In this autobiography, published a few months after his death, Elwin sketches the strange pro- gress from the sheltered and sophisticated world at Oxford, where he studied theology and finally held the chaplainship of Merton, to life in a jungle village of Central India. He went to India as a Member of an austere missionary order intent on clothing Christianity in an Indian garb, but an emotional involvement with the emer- gent freedom movement of the Congress Party, followed by a shift in his spiritual basis, led him to surrender his priesthood. By that time he had also cotne to know and like the primitive tribes- men of the hills and forests, and though no longer a missionary, he decided to devote his life to the service of India's 'oppressed and under- Privileged aboriginals.

With an Indian friend, he set up a private organisation to bring education and medical care to some of the tribal villages of the Central Provinces, and while the effects of this' practical Work inevitably remained limited to a small area, his advocacy of the cause of the many millions of Indian aboriginals had a profound influence on the more liberal sections of public opinion and, later, on the government of the newly in- dependent India.

His autobiography tells of the years of struggle, of the delight he experienced in living with simple tribesmen at their own level, and the years of fulfilment when as anthropological adviser to the North-East Frontier Agency he was able to apply his ideas of tribal development to regions newly brought under the administrative control of the Government of India. In a world increasingly Concerned with material achievements, Elwin's admiration for the human values found in Primitive societies comes as a refreshing antidote to a one-sided emphasis on technical progress. This admiration, eloquently expressed in the Pages of his autobiography, attained its culmina- tion in his two marriages with tribal women.

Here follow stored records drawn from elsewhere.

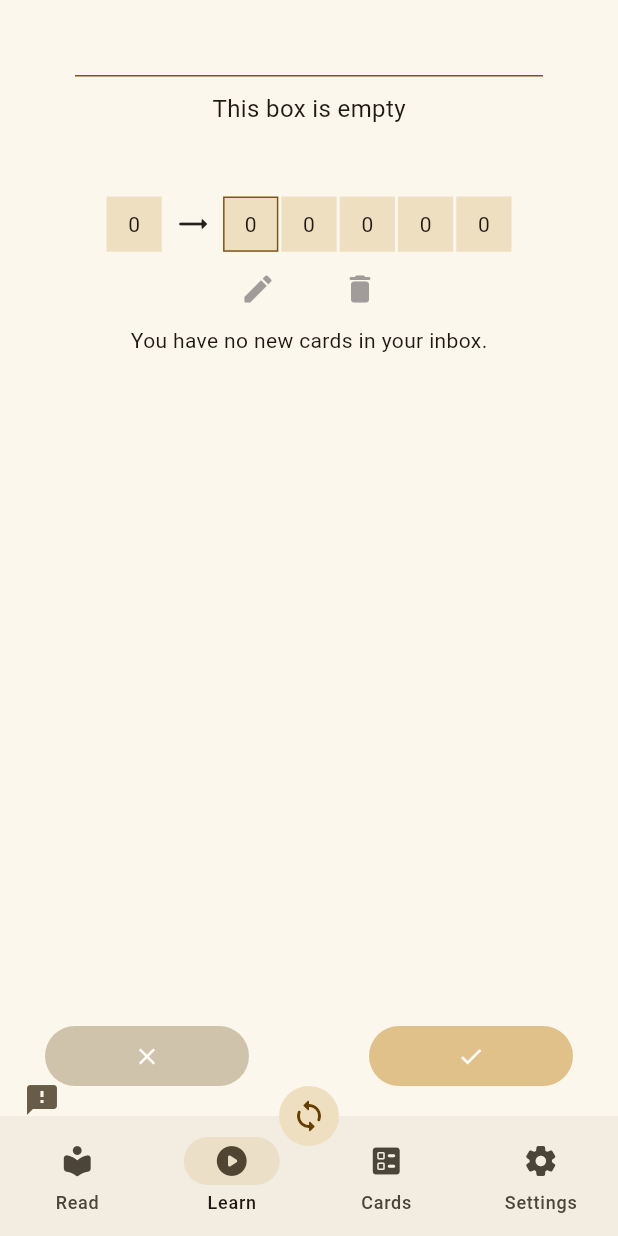
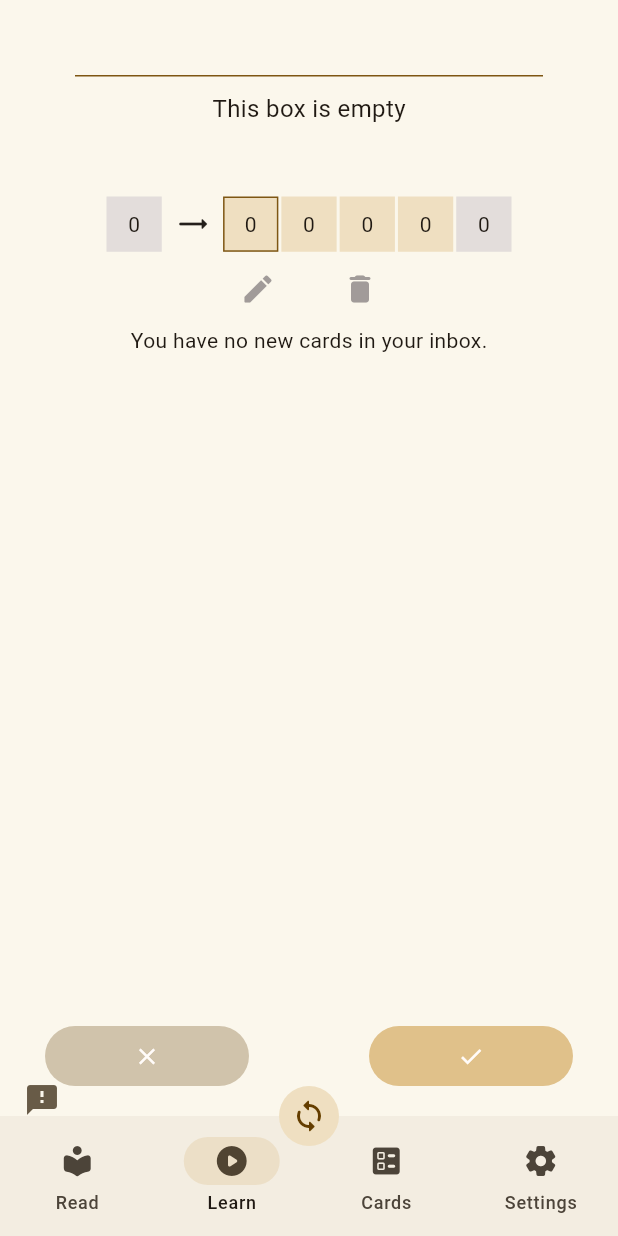
Before and after one commit to avenaradio/lerlingua, a Flutter app: the screen it shows after launch, item 2 of the bottom bar chosen, on a phone screen of 412 x 824 dp. Run offline on Flutter 3.47's test engine with Material 3 defaults, Android fonts, the light colour scheme and no system bars; our stand-ins replace event_bus, file_picker, package_info_plus, shared_preferences, sqflite_common_ffi; missing offline and left inert: android_package_installer, epub_pro, feedback_gitlab, flutter_inappwebview; accounts and stored records are empty; network calls fail.

Commit message:
non selectable boxes are now grey
Took 12 minutes

```diff
--- a/lib/user_interface/learn/learn.dart
+++ b/lib/user_interface/learn/learn.dart
@@ -167,7 +167,7 @@ class _LearnState extends State<Learn> {
                                       child: Container(
                                         alignment: Alignment.center,
                                         decoration: BoxDecoration(
-                                          color: Theme.of(context).colorScheme.primaryContainer,
+                                          color: (index == 0 || index == 6) ? Colors.grey[300] : Theme.of(context).colorScheme.primaryContainer,
                                           border: Border.all(
                                             color:
                                                 Settings().currentBox ==
```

Of the many moving passages of this book, the references to his wife Lila and their children are Perhaps the most spontaneous, and it is in the description of his second marriage that Elwin recaptured, the lyrical style of some of his earlier works. Many readers unfamiliar with India will welcome this book as an enter- taining and informative introduction to the kaleidoscopic population pattern of a sub- continent where primitive and highly sophisti- cated communities live in close spatial proximity and archaic ways of living persist into our time.